INTRO: A republican state senator from Fowlerville and a democratic senator from Detroit organized a tour of farms inside the city. They want to pass legislation to help urban farming. Michigan Now’s Chris McCarus looks at why some Detroiters are turning to farming.
The tour bus arrived at The D-Town farm. Its two acres were carved out of River Rouge Park. Kadiri Sennefer digs, plants and prunes. He says that should be natural for African-Americans. But it’s not.
“Slavery has dealt us a deadly blow in the psychology of our minds and how we view the land. The reason that we’re detached from the land is that younger generations associate working the land with slavery and not realizing that we have roots in agriculture. That’s one of our great legacies coming out of Africa.”
Slavery and the civil war ended in 1865. But share cropping continued for 70 years after that. Farming meant poverty. Kadiri Sennefer says:
“I think people (African-Americans) were tired of the treatment that we got in the south.”
In 2009, according to the Pew Research Center, the median net wealth of white households was $113,000. Black households had just $6,000.
Detroit’s farms are meant to make people richer, more fulfilled and healthy by rejecting…
“The pesticides that major corporations use like Monsanto with the GMO’s (genetically modified organisms)… the scientific lab food that we have that’s highly processed. It is killing us. It’s hazardous.”

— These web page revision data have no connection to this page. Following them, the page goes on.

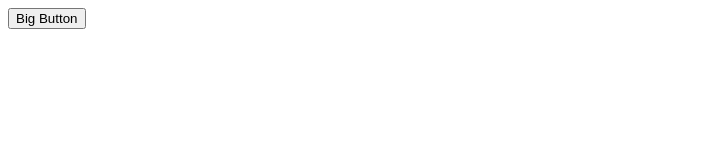
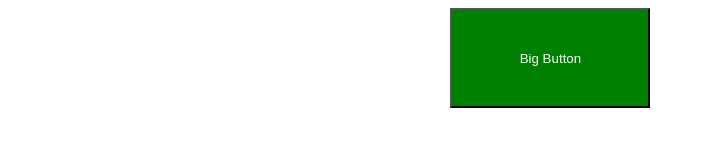
Before and after one commit to Redgadget/WebDevelopment, a plain HTML site: page index.html in a window 1280 px wide. Shown: the whole page, without its empty margins (0-705 px from the left). Drawn offline with Linux system fonts and the light colour scheme.

Commit message:
Hi John I have added some styles, please check

```diff
--- a/index.html
+++ b/index.html
@@ -12,6 +12,28 @@
 
     </div>
 
+<style>
 
+    .wrap {
+
+            width:30%;
+            margin: 0 auto;
+
+    }
+
+    .large {
+
+        height:100px;
+        width: 200px;
+        color:#fff;
+        background-color:green;
+    }
+
+
+
+    </style>
 </body>
+
+
+
 </html>
```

Chemicals have helped kill bugs and disease and increase the amount of food produced. But organic farmers say they’re not worth it.
“Composting was a way of fertilizing our crops. So that’s one of the models that we’re trying to get back to at D-Town: land stewardship, taking care of the land properly, creating healthy soil. If you don’t have good soil you won’t have good plants.”
Sennefer uses the language of the decolonization movement after World War 2…when Africans began the struggle to govern their own countries.
“It’s a self-determination project. We’re not looking for anyone to do it for us. We come out here and do the work for ourselves. We dig for ourselves and we do for ourselves.”
Detroit’s got 40 square miles of vacant land. D-Town is the largest farm in Detroit. Still just 2 acres. Brightmoor is another neighborhood where people are farming. Gwen Shivers is holding a garden hose. 5 little tots have watering cans.
“I live about 6 houses down. I run a day care. I’ve been over here about 30 years. I’ve been doing this garden for about 3 years. I decided to turn it into an edible plays scape so my kids can have something that they could learn and work on and watch things grow all summer long.”
“More. More,” say the children and Shivers repeats what they say.
“Once you get them started,” she says, “they don’t want to stop.”
I ask a boy why he likes gardening.
“Cuz it’s fun. It’s so much fun.”
Gwen Shivers asks the boy why he’s watering?
The boy says he wants the lettuce and blueberries to grow.
Shivers asks what the kids will do when the crops grow.
“Eat them,” the boy shouts.
“Eat them. That’s right,” says Shivers.
Frank Rochowiak farms in Washtenaw County. He’s been bringing his produce to sell at the Eastern Market for 50 years. So he knows Detroit. But he says:
“These are great projects. But they’re not feeding enough people.”
That’s true. But urban farms serve other purposes. Kathryn Underwood works for the Detroit City Council. She’s writing agriculture policy: setting the rules. Underwood says the people that have been mowing and hoeing empty lots for years should get the first chance to buy them.
“We need to find ways to honor the work that has been done already by these small scale growers and not let the work that they’ve been doing get lost as we look at bigger and sexier projects.”
State Senators Joe Hune and Virgil Smith organized the tour. They’ve asked Michigan’s Attorney General if it’s acceptable for cities bigger than 100,000 to make their own agriculture ordinances. Senator Hune has crops and animals on his farm in rural Livingston County. He says cities should encourage agriculture too.
“The ingenuity, the creativity that these folks had particularly in the Brightmoor neighborhood was exciting to see. Folks are so interested in community development, so interested in seeing some blighted areas turn back into useful areas.”
Senator Smith says urban farmers are good role models for at risk youth:
“There’s an old saying that we have. The streets take you under. The hood takes you under. And so you’re lost for good. So they end up being recruited into a lifestyle that has no positive outcome. So it’s my goal for folks to go in the opposite direction.”
Senator Smith says urban farmers could influence tiny tots and teenagers to get off the streets and onto the farms. Both senators plan to introduce legislation later this year.
Click here for more on the philosophy driving some of Detroit’s farmers.